“Cash for crash” fraud is a major problem on the UK’s roads and it’s a subject that has gathered a lot of attention recently from the police and the press. Until recently there have been no serious incidents involving harm to a person or persons and that is why now is a better time than any for the government to step up its efforts to eradicate Britain’s cash for crash culture.

Cash for crash is a fairly simple and all too common practice among people who see no problem in causing sensible motorists a lot of bother on the roads. It occurs when a fraudster deliberately causes an often low speed accident in order to claim for personal injuries. Typical tactics used by fraudsters include making sudden stops at roundabouts, junctions and slip roads that force the victims car to crash into the back of them. It’s a serious issue here in the UK and according to recent statistics, such crashes are part of a criminal industry which costs insurers £392m a year through false claims.

False insurance claims are common in many areas of the insurance industry but one such instance recently has left insurers and insurance customers feeling astonished at the ingenuity of criminals. Published last week in Portsmouth’s “The News” was a story that claimed a woman had blamed a non-existent seagull for the disappearance of a watch. This, according to Portsmouth researchers, is a common practice of Britain’s insurance cheats. Moreover, the Association of British Insurers (ABI) has conducted research into the behaviour of claimants and found that more than two-thirds of people either wouldn’t rule out making a false claim or would think it is acceptable to exaggerate the damage or cost of an item that is lost or stolen.

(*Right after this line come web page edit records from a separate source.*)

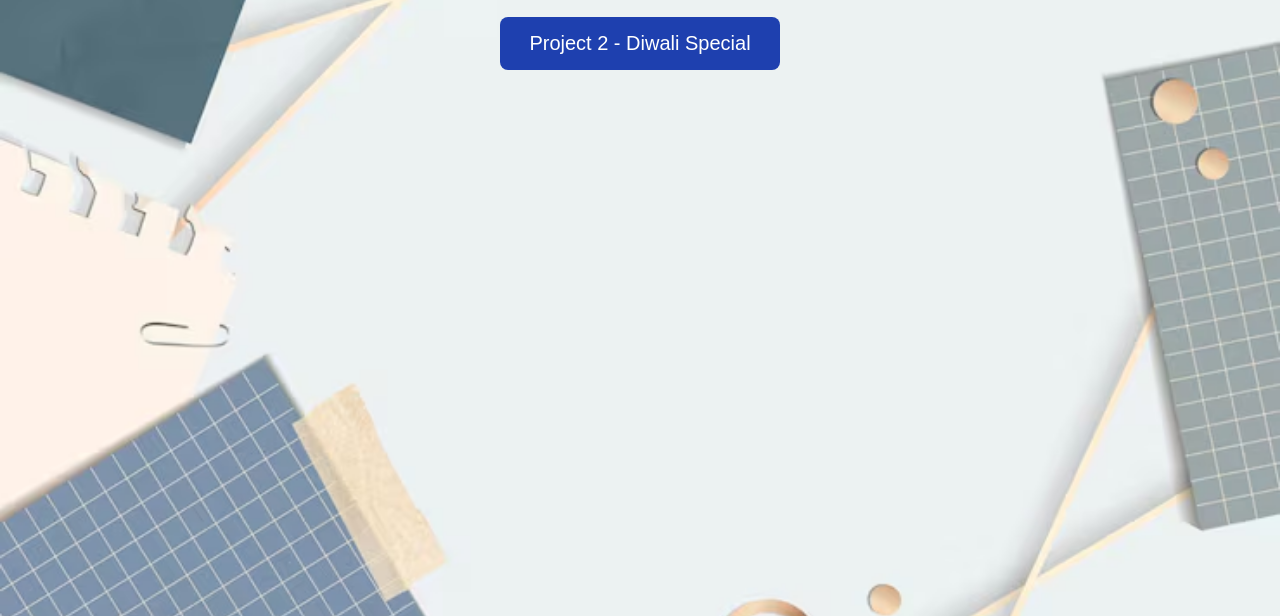
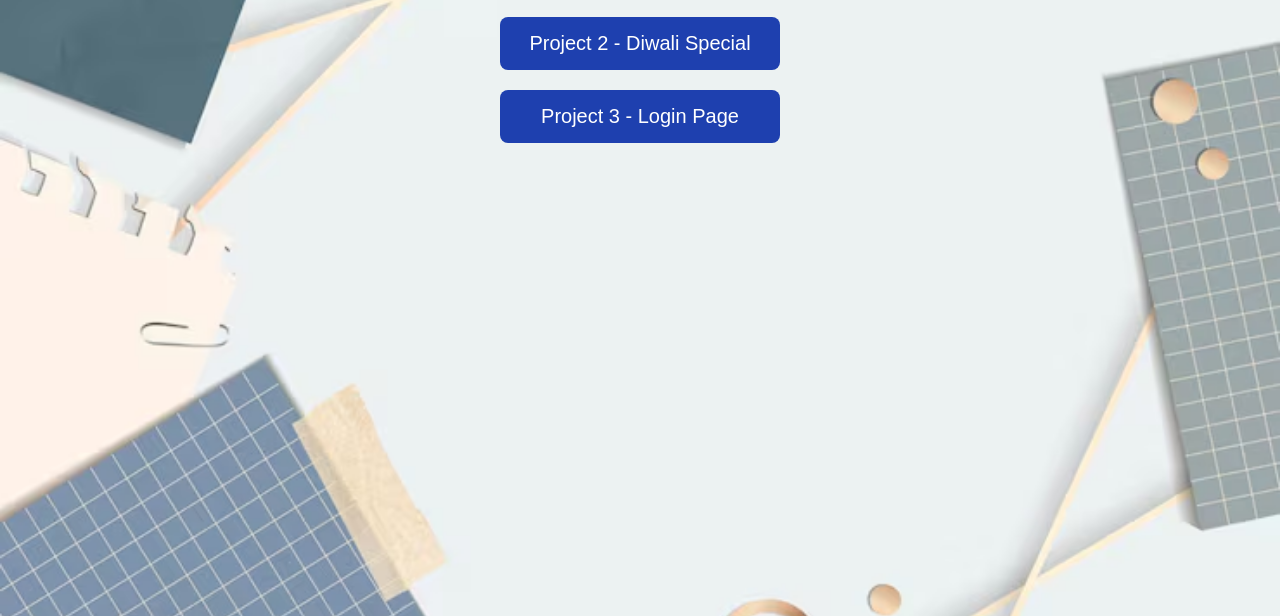
Before and after one commit to sonikrish920-rgb/krish_projects, a plain HTML site: page index.html in a window 1280 px wide. Shown: the part 184-800 px from the top of the page. Drawn offline with Linux system fonts and the light colour scheme.

Commit message:
Update index.html

```diff
--- a/index.html
+++ b/index.html
@@ -45,6 +45,7 @@
     <div class="links">
         <a href="project 1/jokes.html">Project 1 - Random Jokes</a>
         <a href="project 2/diwalispecial.html">Project 2 - Diwali Special</a>
+         <a href="Login Page/index.html">Project 3 - Login Page</a>
     </div>
 </body>
 
```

Regardless, the combined cost of committing small insurance fraud for items that cost for example, £500, would result in billions of pounds lost by insurers. The conclusion is simple: False claims, even if small, have a much larger impact than you would imagine.